What you should do –
Every line below containing the word "remplir" should be found and copied.

Extracted entries –
--- --- ---
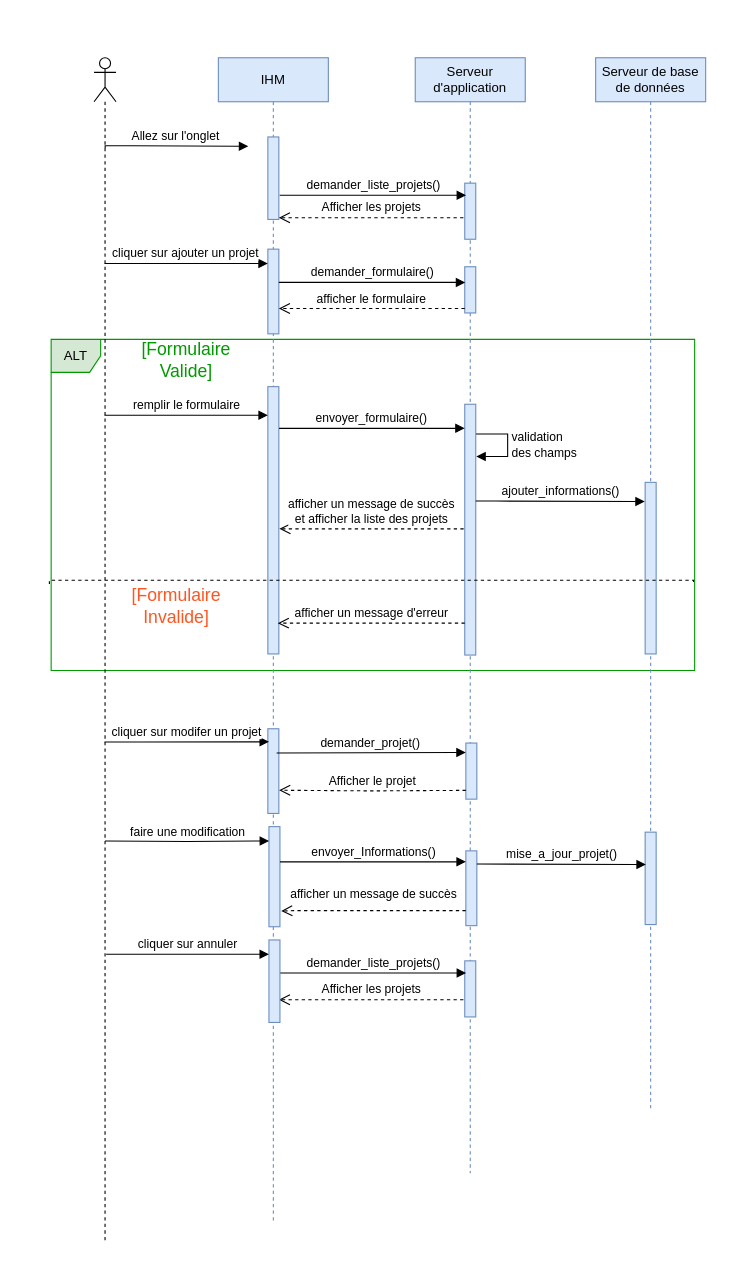
The draw.io diagram Diagramme de Sequence Gerer projets .drawio in ZidiMedAmine/UML, before the edit. Source tidied: cells renumbered, new cells numbered last; positions are measured from the earlier drawing's top-left corner, leaving out a move shared by most shapes. Both pictures are drawn from the tidied source at 110%, with x=0, y=0 at pixel (48, 57).
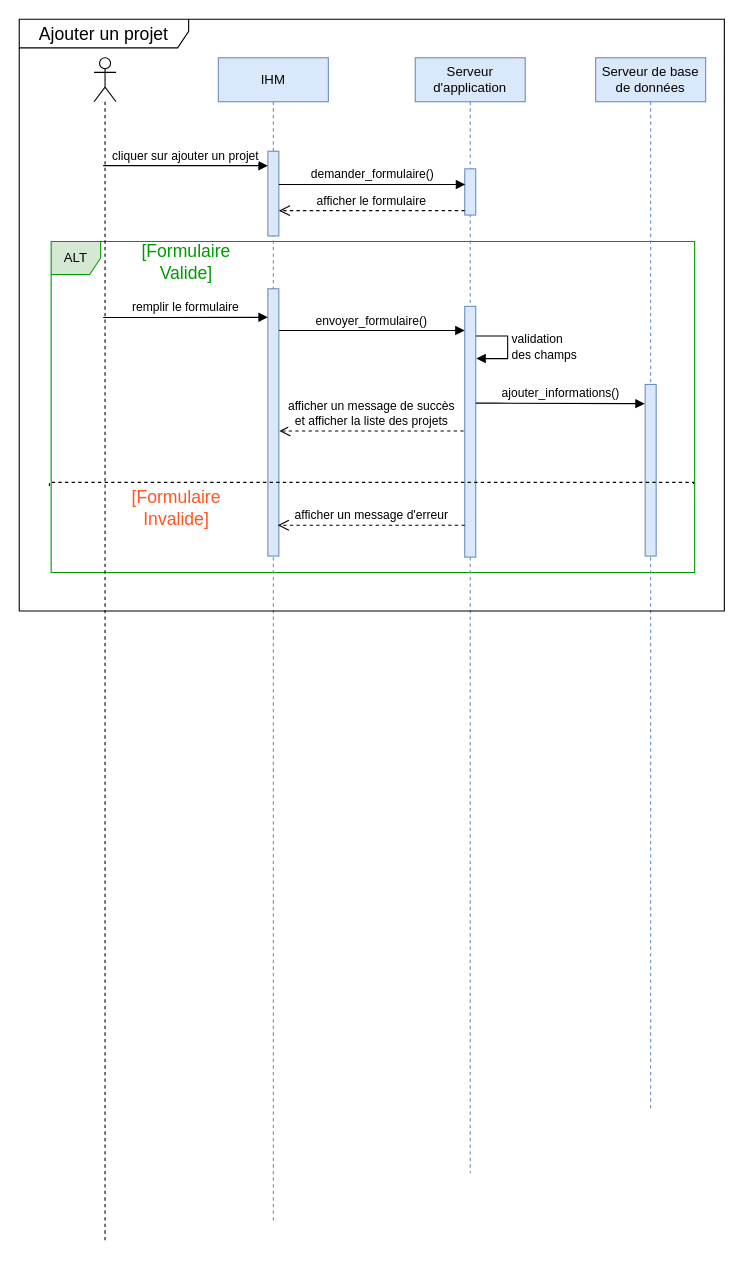
After the change.

The change refers to these unchanged cells:
```xml
<mxCell id="5" style="shape=umlLifeline;participant=umlActor;perimeter=lifelinePerimeter;whiteSpace=wrap;html=1;verticalAlign=top;spacingTop=36;outlineConnect=0;" parent="1" vertex="1">
  <mxGeometry x="41" width="20" height="1076" as="geometry" />
</mxCell>
<mxCell id="6" value="IHM" style="shape=umlLifeline;perimeter=lifelinePerimeter;whiteSpace=wrap;html=1;fillColor=#dae8fc;strokeColor=#6c8ebf;" parent="1" vertex="1">
  <mxGeometry x="154" width="100" height="1059" as="geometry" />
</mxCell>
<mxCell id="14" value="Serveur de base de données" style="shape=umlLifeline;perimeter=lifelinePerimeter;whiteSpace=wrap;html=1;fillColor=#dae8fc;strokeColor=#6c8ebf;" parent="1" vertex="1">
  <mxGeometry x="497" width="100" height="957" as="geometry" />
</mxCell>
<mxCell id="17" value="Serveur d'application" style="shape=umlLifeline;perimeter=lifelinePerimeter;whiteSpace=wrap;html=1;fillColor=#dae8fc;strokeColor=#6c8ebf;" parent="1" vertex="1">
  <mxGeometry x="333" width="100" height="1014" as="geometry" />
</mxCell>
```

Change to the diagram source:
```diff
@@
     <mxCell id="2" style="group;" parent="1" vertex="1">
-      <mxGeometry x="2" y="256" width="585" height="301" as="geometry" />
+      <mxGeometry x="2" y="167" width="585" height="301" as="geometry" />
     </mxCell>
@@
     <mxCell id="7" style="html=1;points=[];perimeter=orthogonalPerimeter;fillColor=#dae8fc;strokeColor=#6c8ebf;" parent="6" vertex="1">
-      <mxGeometry x="45" y="174" width="10" height="77" as="geometry" />
+      <mxGeometry x="45" y="85" width="10" height="77" as="geometry" />
     </mxCell>
     <mxCell id="8" style="html=1;points=[];perimeter=orthogonalPerimeter;fillColor=#dae8fc;strokeColor=#6c8ebf;" parent="6" vertex="1">
-      <mxGeometry x="45" y="299" width="10" height="243" as="geometry" />
+      <mxGeometry x="45" y="210" width="10" height="243" as="geometry" />
     </mxCell>
-    <mxCell id="9" style="html=1;points=[];perimeter=orthogonalPerimeter;fillColor=#dae8fc;strokeColor=#6c8ebf;" parent="6" vertex="1">
-      <mxGeometry x="45" y="72" width="10" height="75" as="geometry" />
-    </mxCell>
-    <mxCell id="10" value="remplir le formulaire" style="html=1;verticalAlign=bottom;endArrow=block;rounded=0;edgeStyle=orthogonalEdgeStyle;" parent="6" edge="1" source="5">
+    <mxCell id="10" value="remplir le formulaire" style="html=1;verticalAlign=bottom;endArrow=block;rounded=0;edgeStyle=orthogonalEdgeStyle;" parent="6" edge="1">
       <mxGeometry relative="1" as="geometry">
-        <mxPoint x="45" y="325" as="targetPoint" />
+        <mxPoint x="-104.7" y="236.1" as="sourcePoint" />
+        <mxPoint x="45" y="236" as="targetPoint" />
         <Array as="points">
-          <mxPoint x="-49" y="325" />
-          <mxPoint x="-49" y="325" />
+          <mxPoint x="-49" y="236" />
+          <mxPoint x="-49" y="236" />
         </Array>
       </mxGeometry>
     </mxCell>
-    <mxCell id="11" style="html=1;points=[];perimeter=orthogonalPerimeter;fillColor=#dae8fc;strokeColor=#6c8ebf;" parent="6" vertex="1">
-      <mxGeometry x="45" y="610" width="10" height="77" as="geometry" />
-    </mxCell>
-    <mxCell id="12" value="cliquer sur modifer un projet" style="html=1;verticalAlign=bottom;endArrow=block;entryX=-0.001;entryY=0.167;rounded=0;edgeStyle=orthogonalEdgeStyle;entryDx=0;entryDy=0;entryPerimeter=0;" parent="6" edge="1" source="5">
-      <mxGeometry relative="1" as="geometry">
-        <mxPoint x="46" y="621.9" as="targetPoint" />
-        <Array as="points">
-          <mxPoint x="-72" y="622" />
-          <mxPoint x="-72" y="622" />
-        </Array>
-      </mxGeometry>
-    </mxCell>
-    <mxCell id="13" style="html=1;points=[];perimeter=orthogonalPerimeter;fillColor=#dae8fc;strokeColor=#6c8ebf;" parent="6" vertex="1">
-      <mxGeometry x="46" y="699" width="10" height="91" as="geometry" />
-    </mxCell>
@@
     <mxCell id="15" style="html=1;points=[];perimeter=orthogonalPerimeter;fillColor=#dae8fc;strokeColor=#6c8ebf;" parent="14" vertex="1">
-      <mxGeometry x="45" y="386" width="10" height="156" as="geometry" />
+      <mxGeometry x="45" y="297" width="10" height="156" as="geometry" />
     </mxCell>
-    <mxCell id="16" style="html=1;points=[];perimeter=orthogonalPerimeter;fillColor=#dae8fc;strokeColor=#6c8ebf;" parent="14" vertex="1">
-      <mxGeometry x="45" y="704" width="10" height="84" as="geometry" />
-    </mxCell>
@@
-    <mxCell id="18" style="html=1;points=[];perimeter=orthogonalPerimeter;fillColor=#dae8fc;strokeColor=#6c8ebf;" parent="17" vertex="1">
-      <mxGeometry x="45" y="114" width="10" height="51" as="geometry" />
-    </mxCell>
     <mxCell id="19" style="html=1;points=[];perimeter=orthogonalPerimeter;fillColor=#dae8fc;strokeColor=#6c8ebf;" parent="17" vertex="1">
-      <mxGeometry x="45" y="190" width="10" height="42" as="geometry" />
+      <mxGeometry x="45" y="101" width="10" height="42" as="geometry" />
     </mxCell>
     <mxCell id="20" style="html=1;points=[];perimeter=orthogonalPerimeter;fillColor=#dae8fc;strokeColor=#6c8ebf;" parent="17" vertex="1">
-      <mxGeometry x="45" y="315" width="10" height="228" as="geometry" />
+      <mxGeometry x="45" y="226" width="10" height="228" as="geometry" />
     </mxCell>
     <mxCell id="21" value="validation&lt;br&gt;des champs" style="edgeStyle=orthogonalEdgeStyle;html=1;align=left;spacingLeft=2;endArrow=block;rounded=0;exitX=1.034;exitY=0.02;exitDx=0;exitDy=0;exitPerimeter=0;entryX=1.055;entryY=0.088;entryDx=0;entryDy=0;entryPerimeter=0;" parent="17" edge="1">
       <mxGeometry relative="1" as="geometry">
-        <mxPoint x="55.3" y="342" as="sourcePoint" />
-        <mxPoint x="55.5" y="362.5" as="targetPoint" />
+        <mxPoint x="55.3" y="253" as="sourcePoint" />
+        <mxPoint x="55.5" y="273.5" as="targetPoint" />
         <Array as="points">
-          <mxPoint x="84" y="342" />
-          <mxPoint x="84" y="363" />
-          <mxPoint x="56" y="363" />
+          <mxPoint x="84" y="253" />
+          <mxPoint x="84" y="274" />
+          <mxPoint x="56" y="274" />
         </Array>
       </mxGeometry>
     </mxCell>
-    <mxCell id="22" style="html=1;points=[];perimeter=orthogonalPerimeter;fillColor=#dae8fc;strokeColor=#6c8ebf;" parent="17" vertex="1">
-      <mxGeometry x="46" y="623" width="10" height="51" as="geometry" />
-    </mxCell>
-    <mxCell id="23" value="demander_projet()" style="html=1;verticalAlign=bottom;endArrow=block;rounded=0;entryX=-0.008;entryY=0.167;entryDx=0;entryDy=0;entryPerimeter=0;edgeStyle=orthogonalEdgeStyle;" parent="17" edge="1" target="22">
-      <mxGeometry relative="1" as="geometry">
-        <mxPoint x="-125" y="632" as="sourcePoint" />
-        <Array as="points">
-          <mxPoint x="-126" y="632" />
-          <mxPoint x="-40" y="632" />
-        </Array>
-      </mxGeometry>
-    </mxCell>
-    <mxCell id="24" value="Afficher le projet" style="html=1;verticalAlign=bottom;endArrow=open;dashed=1;endSize=8;rounded=0;edgeStyle=orthogonalEdgeStyle;entryX=1.025;entryY=0.726;entryDx=0;entryDy=0;entryPerimeter=0;" parent="17" edge="1" target="11">
-      <mxGeometry relative="1" as="geometry">
-        <mxPoint x="46" y="666" as="sourcePoint" />
-      </mxGeometry>
-    </mxCell>
-    <mxCell id="25" style="html=1;perimeter=orthogonalPerimeter;fillColor=#dae8fc;strokeColor=#6c8ebf;" parent="17" vertex="1">
-      <mxGeometry x="45" y="821" width="10" height="51" as="geometry" />
-    </mxCell>
-    <mxCell id="26" value="Afficher les projets" style="html=1;verticalAlign=bottom;endArrow=open;dashed=1;endSize=8;rounded=0;edgeStyle=orthogonalEdgeStyle;exitX=-0.122;exitY=0.616;exitDx=0;exitDy=0;exitPerimeter=0;" parent="17" edge="1">
-      <mxGeometry relative="1" as="geometry">
-        <mxPoint x="43.8" y="856.4" as="sourcePoint" />
-        <mxPoint x="-124" y="856.4" as="targetPoint" />
-        <Array as="points">
-          <mxPoint x="22" y="856" />
-          <mxPoint x="22" y="856" />
-        </Array>
-      </mxGeometry>
-    </mxCell>
-    <mxCell id="27" value="demander_liste_projets()" style="html=1;verticalAlign=bottom;endArrow=block;rounded=0;entryX=0.045;entryY=0.339;entryDx=0;entryDy=0;entryPerimeter=0;edgeStyle=orthogonalEdgeStyle;" parent="17" edge="1">
-      <mxGeometry relative="1" as="geometry">
-        <mxPoint x="-123.2" y="832" as="sourcePoint" />
-        <mxPoint x="46.2" y="832" as="targetPoint" />
-        <Array as="points">
-          <mxPoint x="-55.2" y="832.8" />
-        </Array>
-      </mxGeometry>
-    </mxCell>
-    <mxCell id="28" value="Afficher les projets" style="html=1;verticalAlign=bottom;endArrow=open;dashed=1;endSize=8;rounded=0;edgeStyle=orthogonalEdgeStyle;exitX=-0.122;exitY=0.616;exitDx=0;exitDy=0;exitPerimeter=0;" parent="1" edge="1" source="18" target="9">
-      <mxGeometry relative="1" as="geometry">
-        <Array as="points">
-          <mxPoint x="355" y="145" />
-          <mxPoint x="355" y="145" />
-        </Array>
-      </mxGeometry>
-    </mxCell>
-    <mxCell id="29" value="cliquer sur ajouter un projet" style="html=1;verticalAlign=bottom;endArrow=block;entryX=-0.004;entryY=0.17;rounded=0;edgeStyle=orthogonalEdgeStyle;entryDx=0;entryDy=0;entryPerimeter=0;" parent="1" edge="1" source="5" target="7">
+    <mxCell id="29" value="cliquer sur ajouter un projet" style="html=1;verticalAlign=bottom;endArrow=block;entryX=-0.004;entryY=0.17;rounded=0;edgeStyle=orthogonalEdgeStyle;entryDx=0;entryDy=0;entryPerimeter=0;" parent="1" edge="1" target="7">
       <mxGeometry relative="1" as="geometry">
+        <mxPoint x="49.3" y="98.1" as="sourcePoint" />
         <Array as="points">
-          <mxPoint x="80" y="187" />
-          <mxPoint x="80" y="187" />
+          <mxPoint x="80" y="98" />
+          <mxPoint x="80" y="98" />
         </Array>
       </mxGeometry>
     </mxCell>
     <mxCell id="30" value="afficher le formulaire" style="html=1;verticalAlign=bottom;endArrow=open;dashed=1;endSize=8;rounded=0;edgeStyle=orthogonalEdgeStyle;" parent="1" edge="1" source="19" target="7">
       <mxGeometry relative="1" as="geometry">
         <Array as="points">
-          <mxPoint x="333" y="228" />
-          <mxPoint x="333" y="228" />
+          <mxPoint x="333" y="139" />
+          <mxPoint x="333" y="139" />
         </Array>
       </mxGeometry>
     </mxCell>
     <mxCell id="31" value="demander_formulaire()" style="html=1;verticalAlign=bottom;endArrow=block;rounded=0;entryX=0.045;entryY=0.339;entryDx=0;entryDy=0;entryPerimeter=0;edgeStyle=orthogonalEdgeStyle;" parent="1" edge="1" source="7" target="19">
       <mxGeometry relative="1" as="geometry">
         <Array as="points">
-          <mxPoint x="277" y="205" />
+          <mxPoint x="277" y="116" />
         </Array>
       </mxGeometry>
     </mxCell>
@@
     <mxCell id="33" value="ajouter_informations()" style="html=1;verticalAlign=bottom;endArrow=block;rounded=0;edgeStyle=orthogonalEdgeStyle;entryX=-0.034;entryY=0.112;entryDx=0;entryDy=0;entryPerimeter=0;" parent="1" edge="1" target="15">
       <mxGeometry relative="1" as="geometry">
-        <mxPoint x="388" y="403" as="sourcePoint" />
+        <mxPoint x="388" y="314" as="sourcePoint" />
         <Array as="points">
-          <mxPoint x="406" y="403" />
+          <mxPoint x="406" y="314" />
         </Array>
       </mxGeometry>
     </mxCell>
-    <mxCell id="34" value="Allez sur l'onglet" style="html=1;verticalAlign=bottom;endArrow=block;entryX=0.023;entryY=0.113;rounded=0;entryDx=0;entryDy=0;entryPerimeter=0;edgeStyle=orthogonalEdgeStyle;" parent="1" edge="1">
-      <mxGeometry relative="1" as="geometry">
-        <mxPoint x="51.1" y="82" as="sourcePoint" />
-        <mxPoint x="181.2" y="80.5" as="targetPoint" />
-        <Array as="points">
-          <mxPoint x="51" y="80" />
-          <mxPoint x="75" y="80" />
-        </Array>
-      </mxGeometry>
-    </mxCell>
@@
     <mxCell id="36" value="afficher un message d'erreur" style="html=1;verticalAlign=bottom;endArrow=open;dashed=1;endSize=8;rounded=0;edgeStyle=orthogonalEdgeStyle;" parent="1" edge="1">
       <mxGeometry relative="1" as="geometry">
-        <mxPoint x="378" y="514" as="sourcePoint" />
-        <mxPoint x="208" y="514" as="targetPoint" />
+        <mxPoint x="378" y="425" as="sourcePoint" />
+        <mxPoint x="208" y="425" as="targetPoint" />
         <Array as="points">
-          <mxPoint x="350" y="514" />
-          <mxPoint x="350" y="514" />
+          <mxPoint x="350" y="425" />
+          <mxPoint x="350" y="425" />
         </Array>
       </mxGeometry>
     </mxCell>
     <mxCell id="37" style="html=1;verticalAlign=bottom;endArrow=none;dashed=1;endSize=8;rounded=0;entryX=-0.001;entryY=0.704;entryDx=0;entryDy=0;entryPerimeter=0;exitX=1;exitY=0.699;exitDx=0;exitDy=0;exitPerimeter=0;edgeStyle=orthogonalEdgeStyle;endFill=0;" parent="1" edge="1">
       <mxGeometry relative="1" as="geometry">
-        <mxPoint x="586" y="476.6" as="sourcePoint" />
-        <mxPoint x="0.4" y="478.3" as="targetPoint" />
+        <mxPoint x="586" y="387.6" as="sourcePoint" />
+        <mxPoint x="0.4" y="389.3" as="targetPoint" />
         <Array as="points">
-          <mxPoint x="586" y="475" />
-          <mxPoint y="475" />
+          <mxPoint x="586" y="386" />
+          <mxPoint y="386" />
         </Array>
       </mxGeometry>
     </mxCell>
     <mxCell id="38" value="[Formulaire Invalide]" style="text;html=1;strokeColor=none;fillColor=none;align=center;verticalAlign=middle;whiteSpace=wrap;rounded=0;fontSize=16;fontColor=#FF5521;" parent="1" vertex="1">
-      <mxGeometry x="86" y="483" width="60" height="30" as="geometry" />
+      <mxGeometry x="86" y="394" width="60" height="30" as="geometry" />
     </mxCell>
-    <mxCell id="39" style="html=1;points=[];perimeter=orthogonalPerimeter;fillColor=#dae8fc;strokeColor=#6c8ebf;" parent="1" vertex="1">
-      <mxGeometry x="379" y="721" width="10" height="68" as="geometry" />
-    </mxCell>
-    <mxCell id="40" value="envoyer_Informations()" style="html=1;verticalAlign=bottom;endArrow=block;rounded=0;edgeStyle=orthogonalEdgeStyle;" parent="1" edge="1" target="39">
-      <mxGeometry relative="1" as="geometry">
-        <mxPoint x="210" y="731" as="sourcePoint" />
-        <Array as="points">
-          <mxPoint x="297" y="731" />
-          <mxPoint x="297" y="731" />
-        </Array>
-      </mxGeometry>
-    </mxCell>
-    <mxCell id="41" value="afficher un message de succès" style="html=1;verticalAlign=bottom;endArrow=open;dashed=1;endSize=8;rounded=0;edgeStyle=orthogonalEdgeStyle;exitX=-0.112;exitY=0.85;exitDx=0;exitDy=0;exitPerimeter=0;entryX=1.116;entryY=0.843;entryDx=0;entryDy=0;entryPerimeter=0;" parent="1" edge="1" target="13">
-      <mxGeometry y="-6" relative="1" as="geometry">
-        <mxPoint x="378.9" y="775.3" as="sourcePoint" />
-        <Array as="points">
-          <mxPoint x="225" y="775" />
-        </Array>
-      </mxGeometry>
-    </mxCell>
-    <mxCell id="42" value="mise_a_jour_projet()" style="html=1;verticalAlign=bottom;endArrow=block;rounded=0;edgeStyle=orthogonalEdgeStyle;entryX=0.063;entryY=0.351;entryDx=0;entryDy=0;entryPerimeter=0;" parent="1" edge="1" target="16">
-      <mxGeometry relative="1" as="geometry">
-        <mxPoint x="389" y="733" as="sourcePoint" />
-      </mxGeometry>
-    </mxCell>
-    <mxCell id="43" value="demander_liste_projets()" style="html=1;verticalAlign=bottom;endArrow=block;rounded=0;entryX=0.045;entryY=0.339;entryDx=0;entryDy=0;entryPerimeter=0;edgeStyle=orthogonalEdgeStyle;" parent="1" edge="1">
-      <mxGeometry relative="1" as="geometry">
-        <mxPoint x="209.8" y="125" as="sourcePoint" />
-        <mxPoint x="379.2" y="125" as="targetPoint" />
-        <Array as="points">
-          <mxPoint x="277.8" y="125.8" />
-        </Array>
-      </mxGeometry>
-    </mxCell>
-    <mxCell id="44" value="faire une modification" style="html=1;verticalAlign=bottom;endArrow=block;rounded=0;edgeStyle=orthogonalEdgeStyle;entryX=0.009;entryY=0.143;entryDx=0;entryDy=0;entryPerimeter=0;" parent="1" edge="1" target="13">
-      <mxGeometry relative="1" as="geometry">
-        <mxPoint x="51" y="712" as="sourcePoint" />
-      </mxGeometry>
-    </mxCell>
-    <mxCell id="45" style="html=1;perimeter=orthogonalPerimeter;fillColor=#dae8fc;strokeColor=#6c8ebf;" parent="1" vertex="1">
-      <mxGeometry x="200" y="802" width="10" height="75" as="geometry" />
-    </mxCell>
-    <mxCell id="46" value="cliquer sur annuler" style="html=1;verticalAlign=bottom;endArrow=block;rounded=0;edgeStyle=orthogonalEdgeStyle;" parent="1" edge="1">
-      <mxGeometry relative="1" as="geometry">
-        <mxPoint x="52" y="815" as="sourcePoint" />
-        <mxPoint x="200" y="815" as="targetPoint" />
-      </mxGeometry>
-    </mxCell>
+    <mxCell id="47" value="Ajouter un projet" style="shape=umlFrame;whiteSpace=wrap;html=1;fontSize=16;width=154;height=26;" parent="1" vertex="1">
+      <mxGeometry x="-27" y="-35" width="641" height="538" as="geometry" />
+    </mxCell>
```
--- --- ---
Written answer –
-    <mxCell id="10" value="remplir le formulaire" style="html=1;verticalAlign=bottom;endArrow=block;rounded=0;edgeStyle=orthogonalEdgeStyle;" parent="6" edge="1" source="5">
+    <mxCell id="10" value="remplir le formulaire" style="html=1;verticalAlign=bottom;endArrow=block;rounded=0;edgeStyle=orthogonalEdgeStyle;" parent="6" edge="1">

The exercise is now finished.